----- EXTRACTED ENTRIES

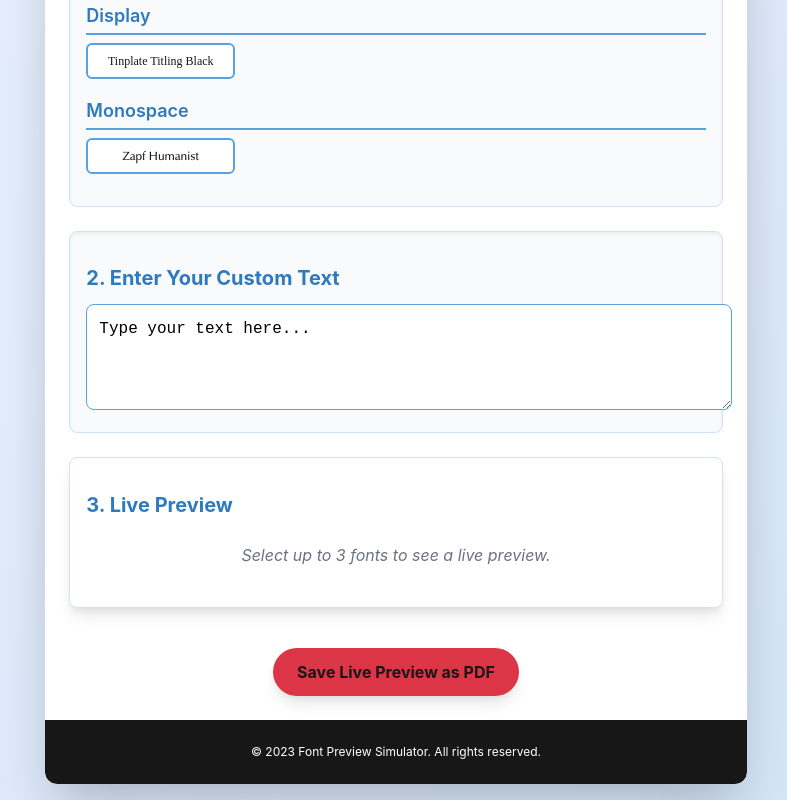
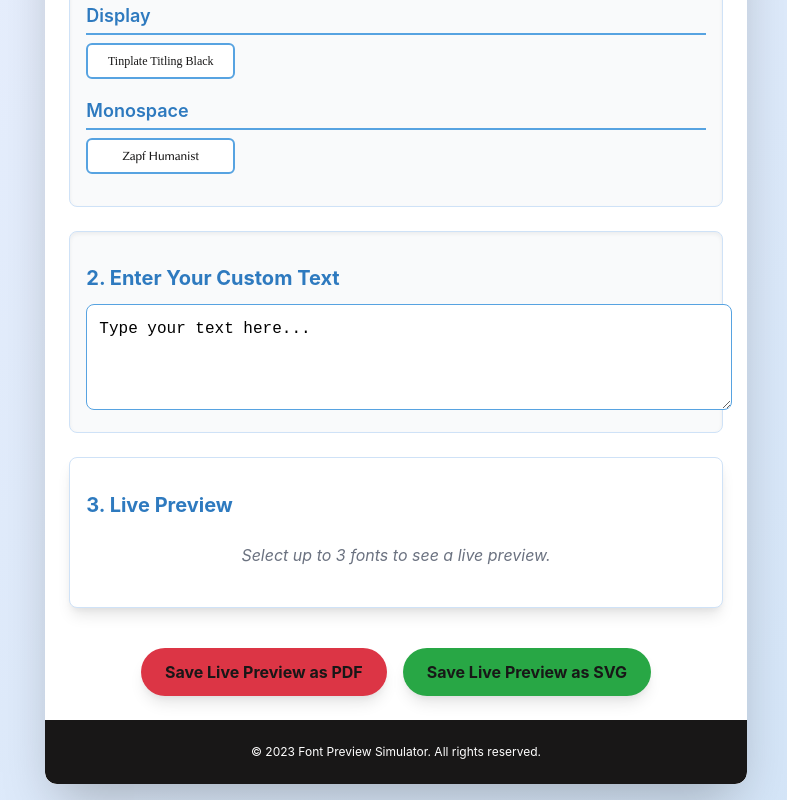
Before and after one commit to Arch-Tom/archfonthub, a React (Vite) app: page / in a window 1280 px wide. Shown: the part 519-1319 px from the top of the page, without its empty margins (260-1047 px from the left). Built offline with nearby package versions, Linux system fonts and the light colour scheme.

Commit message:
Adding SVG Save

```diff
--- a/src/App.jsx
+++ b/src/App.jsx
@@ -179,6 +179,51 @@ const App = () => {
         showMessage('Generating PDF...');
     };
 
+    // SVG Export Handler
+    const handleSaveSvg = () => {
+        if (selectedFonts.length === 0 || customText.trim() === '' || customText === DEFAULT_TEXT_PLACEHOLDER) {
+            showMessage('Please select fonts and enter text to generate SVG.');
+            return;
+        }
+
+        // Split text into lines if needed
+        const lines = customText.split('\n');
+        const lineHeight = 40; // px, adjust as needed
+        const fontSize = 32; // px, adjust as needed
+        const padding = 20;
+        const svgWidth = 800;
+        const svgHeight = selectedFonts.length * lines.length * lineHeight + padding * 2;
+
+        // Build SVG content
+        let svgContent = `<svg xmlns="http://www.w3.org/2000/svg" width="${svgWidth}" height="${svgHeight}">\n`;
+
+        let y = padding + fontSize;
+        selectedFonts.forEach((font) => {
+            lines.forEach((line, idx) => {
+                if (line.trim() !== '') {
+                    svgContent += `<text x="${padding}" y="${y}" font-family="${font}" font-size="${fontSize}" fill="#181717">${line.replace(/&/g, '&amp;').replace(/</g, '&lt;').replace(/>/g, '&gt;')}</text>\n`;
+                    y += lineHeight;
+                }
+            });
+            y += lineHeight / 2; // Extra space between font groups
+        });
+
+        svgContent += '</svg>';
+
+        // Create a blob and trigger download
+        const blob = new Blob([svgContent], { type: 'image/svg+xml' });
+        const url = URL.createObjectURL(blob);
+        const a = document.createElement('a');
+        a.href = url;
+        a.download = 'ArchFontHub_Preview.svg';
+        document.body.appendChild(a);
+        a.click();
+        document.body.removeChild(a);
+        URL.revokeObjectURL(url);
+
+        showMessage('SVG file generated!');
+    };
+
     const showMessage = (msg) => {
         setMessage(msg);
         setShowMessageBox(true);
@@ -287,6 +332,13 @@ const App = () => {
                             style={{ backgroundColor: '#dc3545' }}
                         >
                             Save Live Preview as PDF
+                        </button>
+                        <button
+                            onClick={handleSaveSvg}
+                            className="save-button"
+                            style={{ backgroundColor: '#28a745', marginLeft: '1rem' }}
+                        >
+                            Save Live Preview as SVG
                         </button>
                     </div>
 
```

----------
----- EXTRACTED ENTRIES

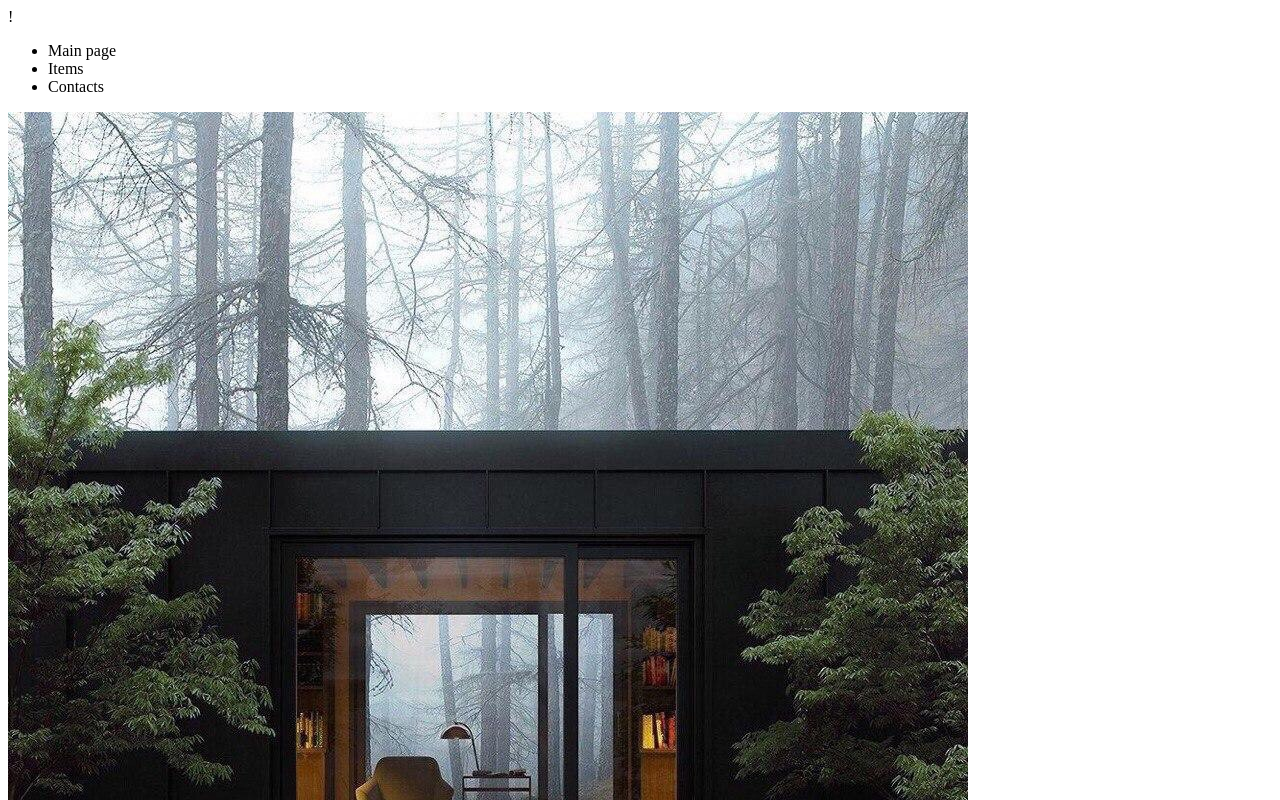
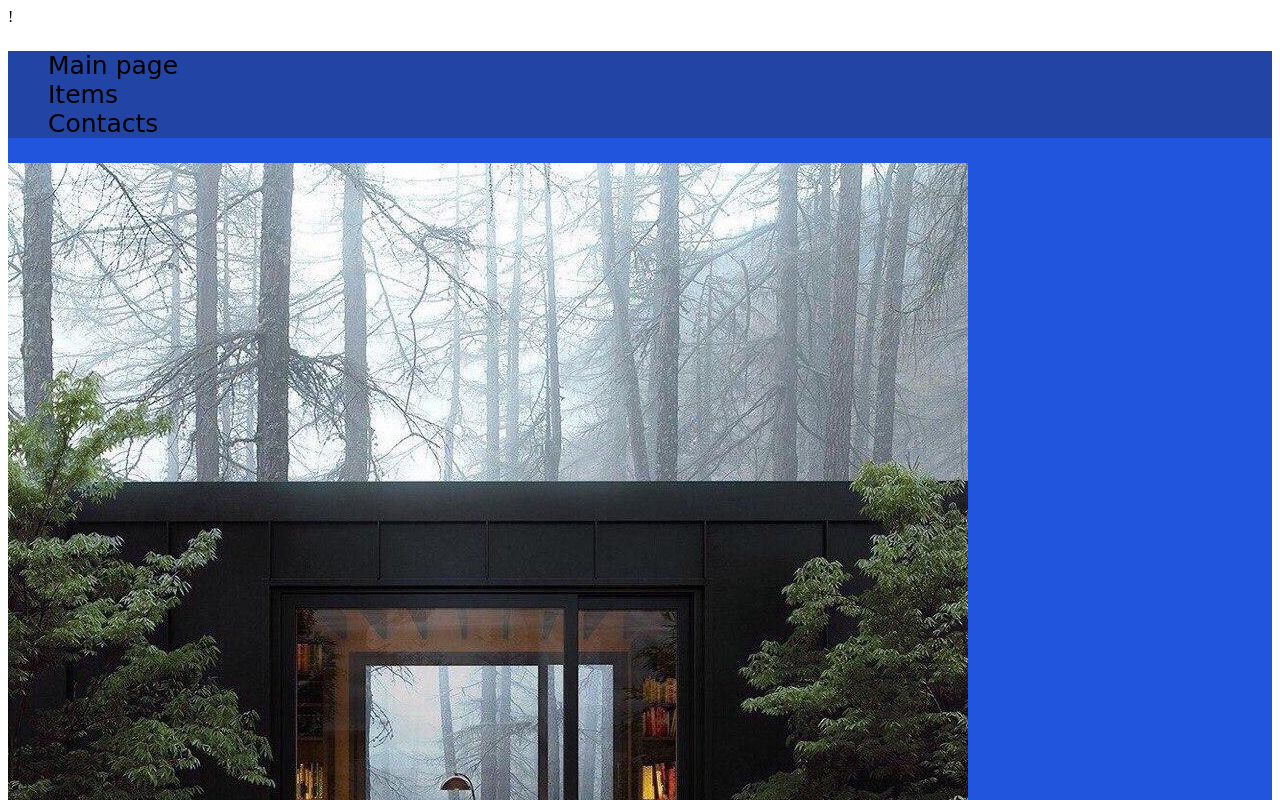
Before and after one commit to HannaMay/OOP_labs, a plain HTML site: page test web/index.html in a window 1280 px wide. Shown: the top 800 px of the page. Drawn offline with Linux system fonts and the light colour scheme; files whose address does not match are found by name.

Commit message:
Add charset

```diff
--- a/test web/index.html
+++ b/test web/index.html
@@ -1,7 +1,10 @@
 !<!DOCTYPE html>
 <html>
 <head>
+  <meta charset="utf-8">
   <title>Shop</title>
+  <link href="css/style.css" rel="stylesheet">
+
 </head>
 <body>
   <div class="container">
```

----------
----- EXTRACTED ENTRIES

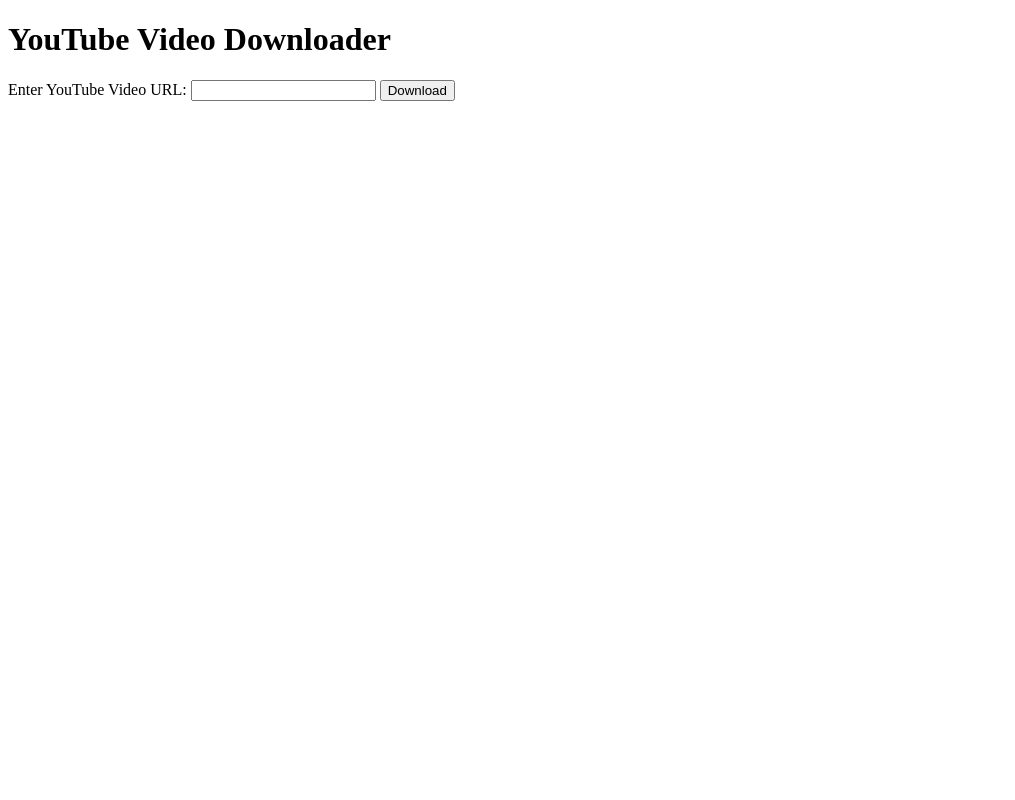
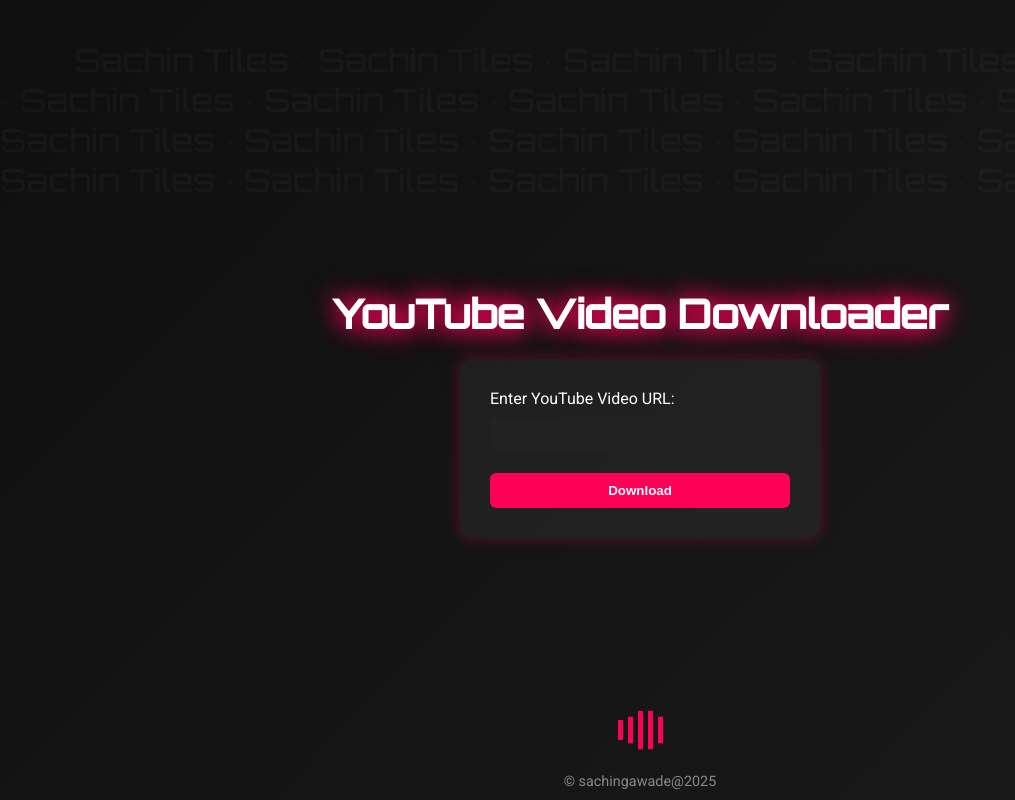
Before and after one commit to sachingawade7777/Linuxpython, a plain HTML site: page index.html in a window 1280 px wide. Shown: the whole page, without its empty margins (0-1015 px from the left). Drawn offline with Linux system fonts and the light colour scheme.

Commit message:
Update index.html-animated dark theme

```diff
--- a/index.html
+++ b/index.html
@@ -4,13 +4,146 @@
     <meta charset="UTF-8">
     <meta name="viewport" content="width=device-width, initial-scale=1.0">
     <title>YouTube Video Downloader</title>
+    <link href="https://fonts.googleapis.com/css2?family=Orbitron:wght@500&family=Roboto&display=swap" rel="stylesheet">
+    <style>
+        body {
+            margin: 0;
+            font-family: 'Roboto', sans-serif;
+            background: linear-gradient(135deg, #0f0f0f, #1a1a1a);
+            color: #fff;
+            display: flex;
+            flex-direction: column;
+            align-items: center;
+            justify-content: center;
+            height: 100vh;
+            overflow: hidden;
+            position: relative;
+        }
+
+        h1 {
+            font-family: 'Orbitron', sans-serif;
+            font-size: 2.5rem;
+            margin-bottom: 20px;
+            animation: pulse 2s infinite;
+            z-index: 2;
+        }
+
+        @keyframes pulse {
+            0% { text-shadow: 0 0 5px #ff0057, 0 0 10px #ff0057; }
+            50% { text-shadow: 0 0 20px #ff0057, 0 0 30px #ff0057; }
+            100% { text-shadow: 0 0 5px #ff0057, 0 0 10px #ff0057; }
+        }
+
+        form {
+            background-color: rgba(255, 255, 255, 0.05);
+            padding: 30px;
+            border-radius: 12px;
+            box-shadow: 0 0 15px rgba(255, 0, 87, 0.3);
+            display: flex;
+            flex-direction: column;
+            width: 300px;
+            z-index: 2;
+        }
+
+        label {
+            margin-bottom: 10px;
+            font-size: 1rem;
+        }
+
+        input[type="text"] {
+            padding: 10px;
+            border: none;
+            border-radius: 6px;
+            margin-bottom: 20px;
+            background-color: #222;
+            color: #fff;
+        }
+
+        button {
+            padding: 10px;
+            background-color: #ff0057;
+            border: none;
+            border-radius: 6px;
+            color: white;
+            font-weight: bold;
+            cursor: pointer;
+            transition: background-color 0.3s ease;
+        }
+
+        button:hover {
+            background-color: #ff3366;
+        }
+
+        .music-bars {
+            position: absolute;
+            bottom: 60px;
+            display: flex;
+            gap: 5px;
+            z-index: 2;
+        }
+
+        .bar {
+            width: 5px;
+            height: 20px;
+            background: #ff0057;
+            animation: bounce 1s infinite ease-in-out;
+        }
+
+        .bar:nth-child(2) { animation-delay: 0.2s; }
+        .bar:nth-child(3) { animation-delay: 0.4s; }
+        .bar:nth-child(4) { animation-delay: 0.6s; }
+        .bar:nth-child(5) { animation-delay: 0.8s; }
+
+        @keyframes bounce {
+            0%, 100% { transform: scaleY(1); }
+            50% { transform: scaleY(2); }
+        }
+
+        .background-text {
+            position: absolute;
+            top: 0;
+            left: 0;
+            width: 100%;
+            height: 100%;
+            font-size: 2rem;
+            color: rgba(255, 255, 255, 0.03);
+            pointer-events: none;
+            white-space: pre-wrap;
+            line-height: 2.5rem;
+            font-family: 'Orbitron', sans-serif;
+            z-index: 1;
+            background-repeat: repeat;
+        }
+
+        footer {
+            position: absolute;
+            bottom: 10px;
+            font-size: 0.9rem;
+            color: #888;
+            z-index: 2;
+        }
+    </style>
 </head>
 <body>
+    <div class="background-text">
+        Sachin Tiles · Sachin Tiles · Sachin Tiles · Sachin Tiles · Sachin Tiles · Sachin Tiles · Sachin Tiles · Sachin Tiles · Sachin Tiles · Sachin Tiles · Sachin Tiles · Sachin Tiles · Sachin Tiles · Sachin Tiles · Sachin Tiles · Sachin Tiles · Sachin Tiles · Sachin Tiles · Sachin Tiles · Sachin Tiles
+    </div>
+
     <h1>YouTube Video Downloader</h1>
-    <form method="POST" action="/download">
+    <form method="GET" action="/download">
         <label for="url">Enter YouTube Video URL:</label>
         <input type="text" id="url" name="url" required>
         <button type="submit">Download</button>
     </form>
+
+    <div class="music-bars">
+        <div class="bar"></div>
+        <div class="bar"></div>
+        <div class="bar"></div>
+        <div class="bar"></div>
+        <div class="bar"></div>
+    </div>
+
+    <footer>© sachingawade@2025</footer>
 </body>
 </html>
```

----------

* _EXERCISE DIRECTIONS_
Search the entries above for the string "document". Copy each line that holds it.

* _OUTPUT FOR THIS TASK_
+        const a = document.createElement('a');
+        document.body.appendChild(a);
+        document.body.removeChild(a);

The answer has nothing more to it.